== PROVIDED ENTRIES ==
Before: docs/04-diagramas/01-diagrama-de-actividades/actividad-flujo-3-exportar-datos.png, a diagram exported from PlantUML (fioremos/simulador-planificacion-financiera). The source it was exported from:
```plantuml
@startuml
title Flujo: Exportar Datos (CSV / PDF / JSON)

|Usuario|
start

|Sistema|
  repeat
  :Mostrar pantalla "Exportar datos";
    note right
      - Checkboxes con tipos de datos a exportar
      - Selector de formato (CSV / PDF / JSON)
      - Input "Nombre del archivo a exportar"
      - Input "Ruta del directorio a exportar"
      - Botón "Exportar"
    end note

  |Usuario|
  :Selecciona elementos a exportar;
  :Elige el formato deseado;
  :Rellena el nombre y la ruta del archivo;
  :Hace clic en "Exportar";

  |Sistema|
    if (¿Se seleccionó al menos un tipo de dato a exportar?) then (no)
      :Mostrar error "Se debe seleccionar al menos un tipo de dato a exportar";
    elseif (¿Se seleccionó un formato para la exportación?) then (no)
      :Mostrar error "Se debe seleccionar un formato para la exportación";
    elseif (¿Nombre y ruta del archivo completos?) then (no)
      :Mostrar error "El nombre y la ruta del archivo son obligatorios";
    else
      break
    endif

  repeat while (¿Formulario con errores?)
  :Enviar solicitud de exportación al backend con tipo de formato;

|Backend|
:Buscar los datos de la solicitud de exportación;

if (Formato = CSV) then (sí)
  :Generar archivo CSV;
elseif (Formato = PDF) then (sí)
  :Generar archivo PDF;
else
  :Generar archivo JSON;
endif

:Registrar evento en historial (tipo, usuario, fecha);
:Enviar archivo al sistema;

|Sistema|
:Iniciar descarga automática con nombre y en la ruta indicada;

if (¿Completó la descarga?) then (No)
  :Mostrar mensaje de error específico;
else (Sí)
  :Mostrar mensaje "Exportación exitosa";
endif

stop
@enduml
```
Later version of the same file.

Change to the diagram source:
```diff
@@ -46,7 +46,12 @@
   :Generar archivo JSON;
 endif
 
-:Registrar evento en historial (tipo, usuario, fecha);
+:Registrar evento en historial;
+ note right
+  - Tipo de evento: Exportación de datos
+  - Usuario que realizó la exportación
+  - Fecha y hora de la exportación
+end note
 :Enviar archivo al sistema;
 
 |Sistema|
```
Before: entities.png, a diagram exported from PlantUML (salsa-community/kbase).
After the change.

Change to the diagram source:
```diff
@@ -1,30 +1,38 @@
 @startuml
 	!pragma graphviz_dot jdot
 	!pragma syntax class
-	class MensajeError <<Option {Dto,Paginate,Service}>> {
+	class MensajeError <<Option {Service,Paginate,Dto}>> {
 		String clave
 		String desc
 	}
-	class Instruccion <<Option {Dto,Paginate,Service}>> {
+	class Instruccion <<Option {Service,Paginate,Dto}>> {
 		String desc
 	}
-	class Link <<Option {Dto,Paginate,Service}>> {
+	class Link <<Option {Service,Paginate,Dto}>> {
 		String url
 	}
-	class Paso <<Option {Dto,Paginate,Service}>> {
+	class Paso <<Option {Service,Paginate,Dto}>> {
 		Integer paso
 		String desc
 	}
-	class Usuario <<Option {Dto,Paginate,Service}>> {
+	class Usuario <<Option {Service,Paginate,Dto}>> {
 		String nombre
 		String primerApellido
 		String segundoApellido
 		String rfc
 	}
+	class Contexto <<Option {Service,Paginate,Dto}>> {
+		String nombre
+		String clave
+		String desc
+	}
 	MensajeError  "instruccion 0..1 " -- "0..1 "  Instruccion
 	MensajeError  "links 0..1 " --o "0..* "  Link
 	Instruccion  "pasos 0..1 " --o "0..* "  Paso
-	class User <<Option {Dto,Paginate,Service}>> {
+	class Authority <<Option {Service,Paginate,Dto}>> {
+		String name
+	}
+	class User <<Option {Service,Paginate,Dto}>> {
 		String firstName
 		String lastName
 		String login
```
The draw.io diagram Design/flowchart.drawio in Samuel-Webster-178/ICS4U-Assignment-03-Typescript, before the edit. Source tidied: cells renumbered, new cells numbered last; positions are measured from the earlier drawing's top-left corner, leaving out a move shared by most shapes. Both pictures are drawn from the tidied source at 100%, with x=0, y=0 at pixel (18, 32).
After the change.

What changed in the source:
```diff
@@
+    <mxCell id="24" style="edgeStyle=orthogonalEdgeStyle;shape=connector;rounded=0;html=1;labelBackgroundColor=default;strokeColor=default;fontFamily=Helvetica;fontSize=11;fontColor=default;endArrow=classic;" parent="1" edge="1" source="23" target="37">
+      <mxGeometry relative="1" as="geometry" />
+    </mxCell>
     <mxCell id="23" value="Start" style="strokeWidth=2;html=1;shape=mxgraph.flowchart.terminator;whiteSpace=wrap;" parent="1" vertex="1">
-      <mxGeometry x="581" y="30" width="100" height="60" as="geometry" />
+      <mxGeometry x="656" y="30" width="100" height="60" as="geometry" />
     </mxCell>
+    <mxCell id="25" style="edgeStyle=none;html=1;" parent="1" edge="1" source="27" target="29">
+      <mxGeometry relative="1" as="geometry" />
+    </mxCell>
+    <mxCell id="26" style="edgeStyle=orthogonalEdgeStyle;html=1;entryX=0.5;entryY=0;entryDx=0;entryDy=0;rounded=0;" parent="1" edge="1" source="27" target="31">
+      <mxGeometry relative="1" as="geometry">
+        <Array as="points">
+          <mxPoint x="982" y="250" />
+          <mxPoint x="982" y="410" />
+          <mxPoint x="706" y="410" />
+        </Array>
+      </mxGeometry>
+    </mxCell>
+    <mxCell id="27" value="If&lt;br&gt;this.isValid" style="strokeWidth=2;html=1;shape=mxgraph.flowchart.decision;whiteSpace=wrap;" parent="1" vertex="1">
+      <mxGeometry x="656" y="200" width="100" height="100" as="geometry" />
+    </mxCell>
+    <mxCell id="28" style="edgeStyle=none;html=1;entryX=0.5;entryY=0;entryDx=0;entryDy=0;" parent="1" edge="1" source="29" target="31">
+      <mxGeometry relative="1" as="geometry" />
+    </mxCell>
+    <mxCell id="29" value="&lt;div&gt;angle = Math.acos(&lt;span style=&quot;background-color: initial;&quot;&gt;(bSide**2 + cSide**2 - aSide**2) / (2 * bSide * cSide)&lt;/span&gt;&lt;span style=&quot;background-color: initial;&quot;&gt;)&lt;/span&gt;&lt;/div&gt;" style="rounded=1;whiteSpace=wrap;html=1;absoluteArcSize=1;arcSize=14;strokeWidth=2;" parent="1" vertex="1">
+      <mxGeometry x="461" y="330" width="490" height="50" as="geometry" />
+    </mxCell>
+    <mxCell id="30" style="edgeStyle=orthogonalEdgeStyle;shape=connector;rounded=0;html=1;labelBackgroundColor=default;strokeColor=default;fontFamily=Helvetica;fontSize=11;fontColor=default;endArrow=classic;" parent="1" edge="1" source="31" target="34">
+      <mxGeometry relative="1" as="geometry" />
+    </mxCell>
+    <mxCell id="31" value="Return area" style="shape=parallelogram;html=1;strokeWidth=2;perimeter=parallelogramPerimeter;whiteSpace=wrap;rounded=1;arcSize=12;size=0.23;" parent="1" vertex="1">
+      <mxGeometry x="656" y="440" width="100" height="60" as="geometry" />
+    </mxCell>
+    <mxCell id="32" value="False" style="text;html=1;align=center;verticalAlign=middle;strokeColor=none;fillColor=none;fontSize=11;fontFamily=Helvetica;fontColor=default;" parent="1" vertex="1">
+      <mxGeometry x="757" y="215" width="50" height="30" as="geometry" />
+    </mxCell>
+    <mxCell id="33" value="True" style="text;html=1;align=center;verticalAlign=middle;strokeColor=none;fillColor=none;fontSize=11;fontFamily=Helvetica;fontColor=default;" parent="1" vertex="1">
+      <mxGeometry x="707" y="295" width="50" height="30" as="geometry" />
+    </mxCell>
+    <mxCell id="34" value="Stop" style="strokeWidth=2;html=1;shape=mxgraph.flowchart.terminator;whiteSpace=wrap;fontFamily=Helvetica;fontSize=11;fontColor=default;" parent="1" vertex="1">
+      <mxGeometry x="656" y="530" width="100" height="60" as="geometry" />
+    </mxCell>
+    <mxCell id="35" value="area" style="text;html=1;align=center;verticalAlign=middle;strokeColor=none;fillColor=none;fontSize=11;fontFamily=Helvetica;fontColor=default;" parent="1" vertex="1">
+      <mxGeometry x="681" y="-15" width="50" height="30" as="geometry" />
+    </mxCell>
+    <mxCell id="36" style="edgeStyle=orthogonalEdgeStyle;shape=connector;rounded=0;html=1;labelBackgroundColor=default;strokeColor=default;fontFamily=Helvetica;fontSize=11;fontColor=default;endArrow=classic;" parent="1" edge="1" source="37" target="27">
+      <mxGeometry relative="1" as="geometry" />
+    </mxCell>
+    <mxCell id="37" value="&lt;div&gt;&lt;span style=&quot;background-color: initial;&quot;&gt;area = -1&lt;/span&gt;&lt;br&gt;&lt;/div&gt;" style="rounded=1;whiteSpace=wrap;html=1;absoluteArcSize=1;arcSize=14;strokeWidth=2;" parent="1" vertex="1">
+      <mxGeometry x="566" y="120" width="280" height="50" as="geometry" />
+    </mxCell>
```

== WORK TASK ==
Reproduce the listing word for word from its first line up to and including the line with "Later version of the same file.". Give no other lines.

== TASK RESPONSE ==
Before: docs/04-diagramas/01-diagrama-de-actividades/actividad-flujo-3-exportar-datos.png, a diagram exported from PlantUML (fioremos/simulador-planificacion-financiera). The source it was exported from:
```plantuml
@startuml
title Flujo: Exportar Datos (CSV / PDF / JSON)

|Usuario|
start

|Sistema|
  repeat
  :Mostrar pantalla "Exportar datos";
    note right
      - Checkboxes con tipos de datos a exportar
      - Selector de formato (CSV / PDF / JSON)
      - Input "Nombre del archivo a exportar"
      - Input "Ruta del directorio a exportar"
      - Botón "Exportar"
    end note

  |Usuario|
  :Selecciona elementos a exportar;
  :Elige el formato deseado;
  :Rellena el nombre y la ruta del archivo;
  :Hace clic en "Exportar";

  |Sistema|
    if (¿Se seleccionó al menos un tipo de dato a exportar?) then (no)
      :Mostrar error "Se debe seleccionar al menos un tipo de dato a exportar";
    elseif (¿Se seleccionó un formato para la exportación?) then (no)
      :Mostrar error "Se debe seleccionar un formato para la exportación";
    elseif (¿Nombre y ruta del archivo completos?) then (no)
      :Mostrar error "El nombre y la ruta del archivo son obligatorios";
    else
      break
    endif

  repeat while (¿Formulario con errores?)
  :Enviar solicitud de exportación al backend con tipo de formato;

|Backend|
:Buscar los datos de la solicitud de exportación;

if (Formato = CSV) then (sí)
  :Generar archivo CSV;
elseif (Formato = PDF) then (sí)
  :Generar archivo PDF;
else
  :Generar archivo JSON;
endif

:Registrar evento en historial (tipo, usuario, fecha);
:Enviar archivo al sistema;

|Sistema|
:Iniciar descarga automática con nombre y en la ruta indicada;

if (¿Completó la descarga?) then (No)
  :Mostrar mensaje de error específico;
else (Sí)
  :Mostrar mensaje "Exportación exitosa";
endif

stop
@enduml
```
Later version of the same file.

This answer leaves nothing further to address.